An exact copy of every record below is needed, with the pictures left out.

========================================

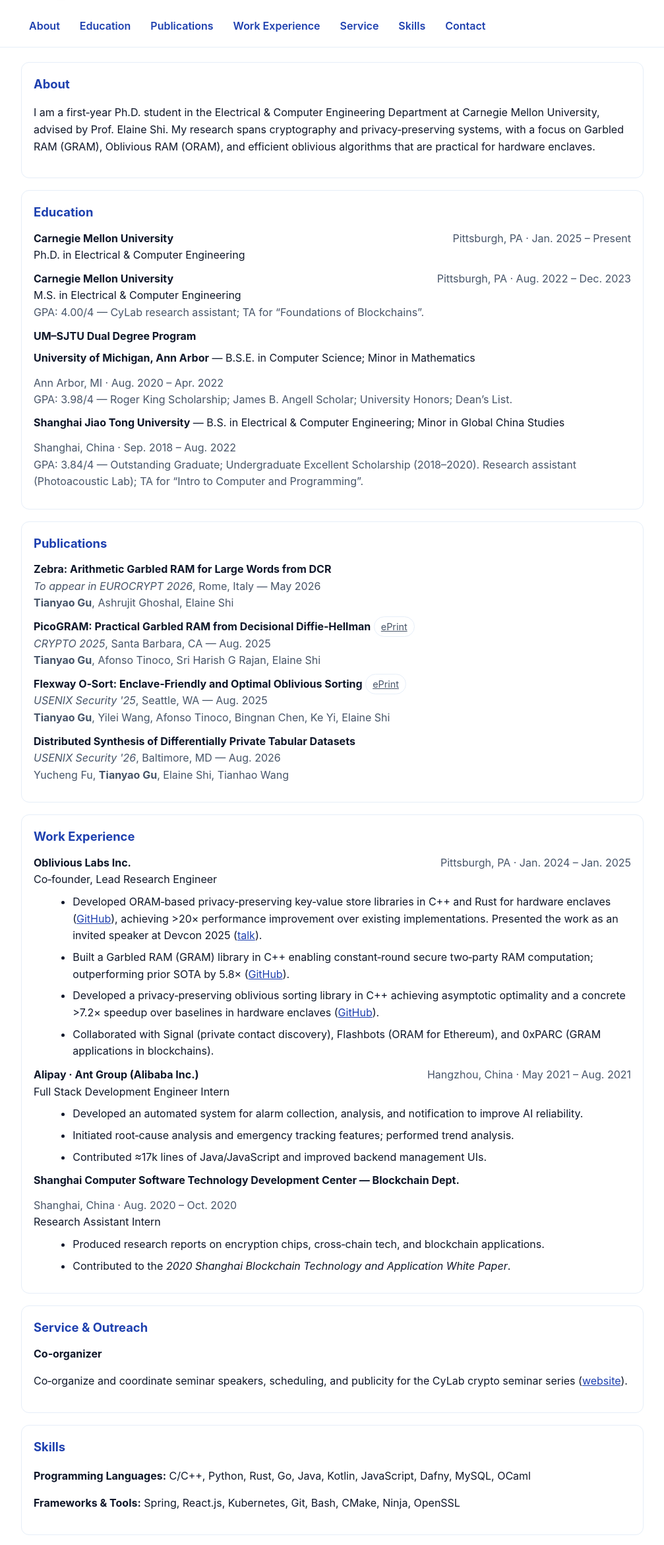
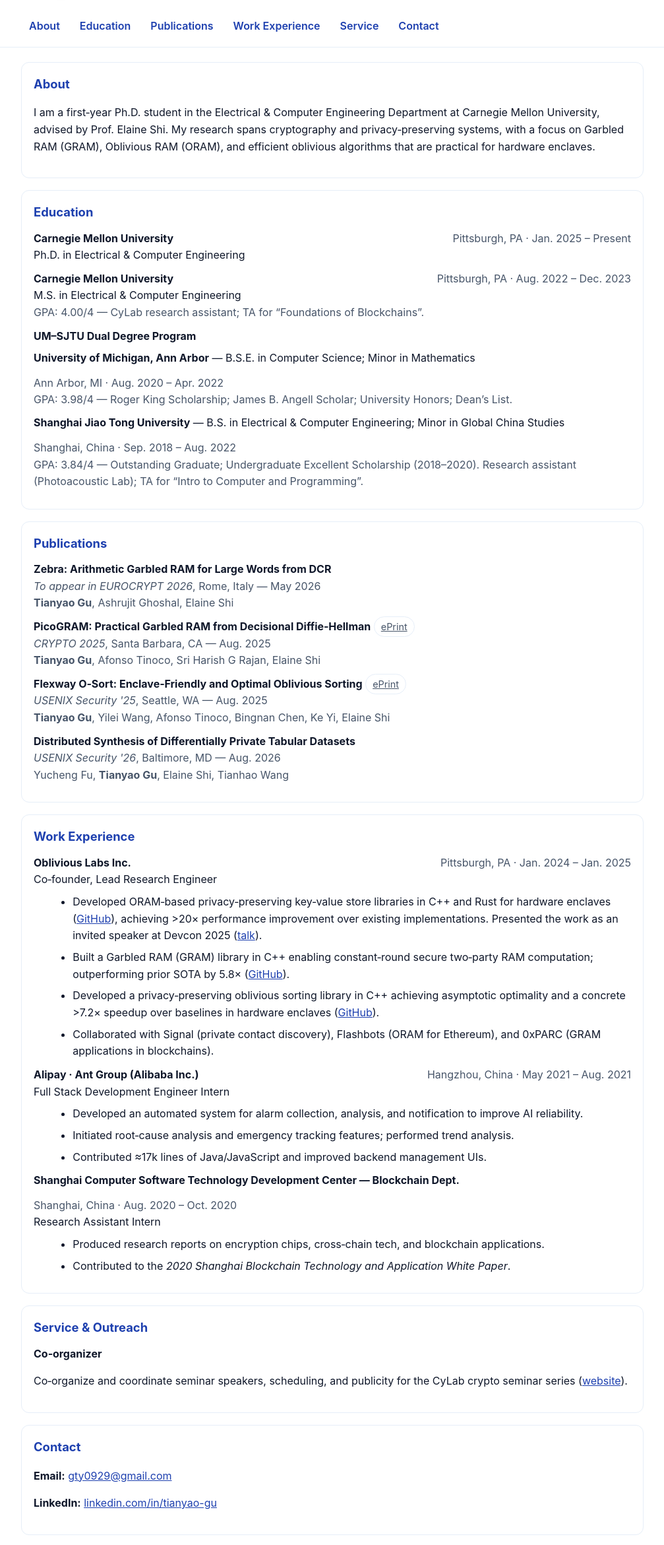
Before and after one commit to gty929/gty929.github.io, a plain HTML site: page index.html in a window 1280 px wide. Shown: the part 192-2533 px from the top of the page at 66% size, without its empty margins (136-1143 px from the left). Drawn offline with Linux system fonts and the light colour scheme.

Commit message:
remove skills

```diff
--- a/index.html
+++ b/index.html
@@ -246,7 +246,7 @@
       <a href="#publications">Publications</a>
       <a href="#experience">Work Experience</a>
       <a href="#service">Service</a>
-      <a href="#skills">Skills</a>
+      <!-- <a href="#skills">Skills</a> -->
       <a href="#contact">Contact</a>
     </div>
   </nav>
@@ -398,12 +398,12 @@
       </div>
     </section>
 
-    <section id="skills">
+    <!-- <section id="skills">
       <h2>Skills</h2>
       <p><strong>Programming Languages:</strong> C/C++, Python, Rust, Go, Java, Kotlin, JavaScript, Dafny, MySQL, OCaml
       </p>
       <p><strong>Frameworks &amp; Tools:</strong> Spring, React.js, Kubernetes, Git, Bash, CMake, Ninja, OpenSSL</p>
-    </section>
+    </section> -->
 
     <section id="contact">
       <h2>Contact</h2>
```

========================================

• _Solution below_
Before and after one commit to gty929/gty929.github.io, a plain HTML site: page index.html in a window 1280 px wide. Shown: the part 192-2533 px from the top of the page at 66% size, without its empty margins (136-1143 px from the left). Drawn offline with Linux system fonts and the light colour scheme.

Commit message:
remove skills

```diff
--- a/index.html
+++ b/index.html
@@ -246,7 +246,7 @@
       <a href="#publications">Publications</a>
       <a href="#experience">Work Experience</a>
       <a href="#service">Service</a>
-      <a href="#skills">Skills</a>
+      <!-- <a href="#skills">Skills</a> -->
       <a href="#contact">Contact</a>
     </div>
   </nav>
@@ -398,12 +398,12 @@
       </div>
     </section>
 
-    <section id="skills">
+    <!-- <section id="skills">
       <h2>Skills</h2>
       <p><strong>Programming Languages:</strong> C/C++, Python, Rust, Go, Java, Kotlin, JavaScript, Dafny, MySQL, OCaml
       </p>
       <p><strong>Frameworks &amp; Tools:</strong> Spring, React.js, Kubernetes, Git, Bash, CMake, Ninja, OpenSSL</p>
-    </section>
+    </section> -->
 
     <section id="contact">
       <h2>Contact</h2>
```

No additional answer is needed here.